Hand-made tortillas are cooked in front of your eyes. They also have their own special yucatecan dish called "Los Tres Mosqueteros Yucatecos" that consist in three crepes made from corn and chaya flour bathed with 3 different Yucatecan sauces.


Yucatan's gastronomic heritage

Courtesy of

La Pigua, one of the benefits of having a long coast line so close is having fresh seafood and a variety of dishes to enjoy. The best-known of the seafood places in Campeche also has a branch in Merida. They serve traditional craft dishes, no conservatives, just 100% natural ingredients.

Before your main course we recommend trying one of the ample selections of cocktails, ceviches, salmon Carpaccio or the crab tostada. Shrimp lovers won't be disappointed!

Los Almendros, is known for serving faithful renditions of Yucatecan classics, Los Almendros is popular with both Mérida locals and visitors alike and provides an excellent introduction to the cuisine of the region.

Among the standout dishes on the menu are poc-chuc, grilled pork marinated in citrus, served with jewel-bright slivers of pickled pink onion, and scrambled eggs with longaniza sausage. Los Almendros also offers daily specials, including pork and black beans on Mondays and pavo en salsa de alcaparras (turkey with caper sauce) on Wednesdays. The restaurant takes pride in "Preserving the Yucatan Cuisine for Mexico and the world".

Hacienda Teya, was founded in 1683; its main activity was agricultural labor and ranching. Its restaurant opened in 1995, in order to offer their customers a real Yucatecan food made by Mayan hands. The food is actually served in original stone plates!

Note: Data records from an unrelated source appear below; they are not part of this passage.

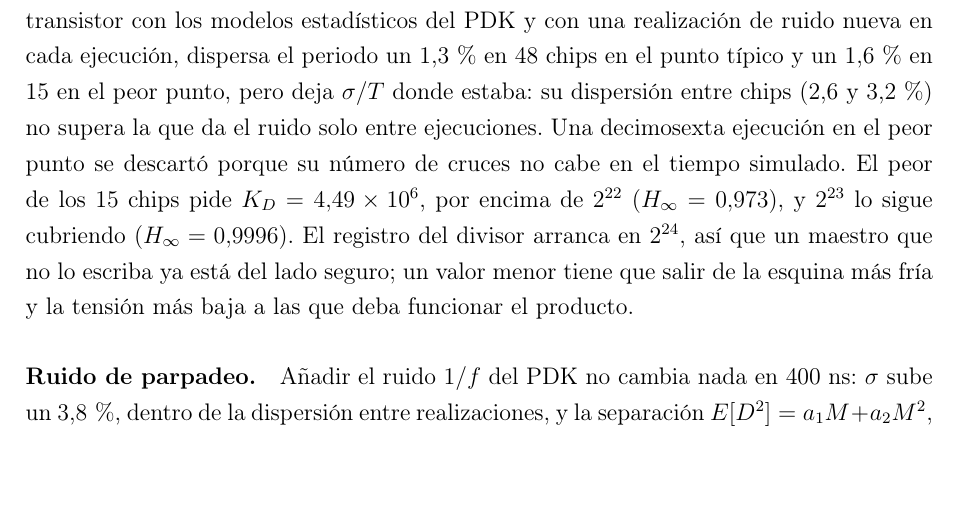
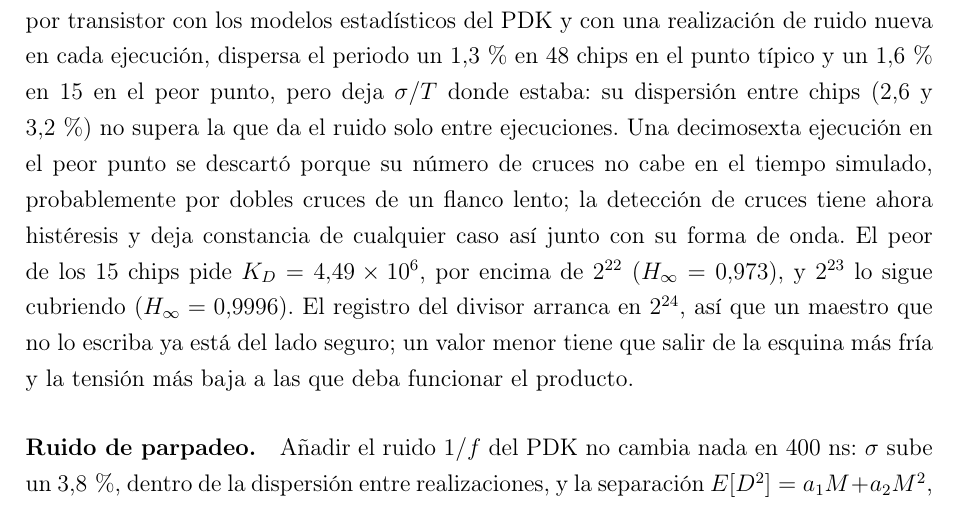
Before and after one commit to mmggjj/TFM_ENCRY, a LaTeX thesis (memoria/tfm_main_es.tex, which reads memoria/chapters_es/ch7_results_a.tex): part of page 70 of 90, cut so that both start at the same text. Compiled offline with pdfLaTeX.

Commit message:
Memoria: la deteccion de cruces del anillo IHP tiene histeresis (EN y ES); PDF regenerados

```diff
--- a/memoria/chapters_es/ch7_results_a.tex
+++ b/memoria/chapters_es/ch7_results_a.tex
@@ -212,7 +212,10 @@ dispersa el periodo un 1,3\,\% en 48 chips en el punto típico y un
 1,6\,\% en 15 en el peor punto, pero deja $\sigma/T$ donde estaba: su
 dispersión entre chips (2,6 y 3,2\,\%) no supera la que da el ruido solo
 entre ejecuciones. Una decimosexta ejecución en el peor punto se descartó
-porque su número de cruces no cabe en el tiempo simulado. El peor de los
+porque su número de cruces no cabe en el tiempo simulado, probablemente
+por dobles cruces de un flanco lento; la detección de cruces tiene ahora
+histéresis y deja constancia de cualquier caso así junto con su forma de
+onda. El peor de los
 15 chips pide $K_D = 4{,}49\times10^6$, por encima de $2^{22}$
 ($H_\infty = 0{,}973$), y $2^{23}$ lo sigue cubriendo
 ($H_\infty = 0{,}9996$). El registro del divisor arranca en $2^{24}$, así que un maestro que no lo
```
Also changed, not shown: memoria/chapters/ch7_results.tex (+3 -1 lines), memoria/tfm_main.pdf, memoria/tfm_main_es.pdf, 1 other file.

Start with sopa de lima, then move on to standout mains like poc chuc or cochinita pibil (both served with homemade tortillas). The restaurant has the Yucatán's largest wine selection, and desserts come with a complimentary digestif.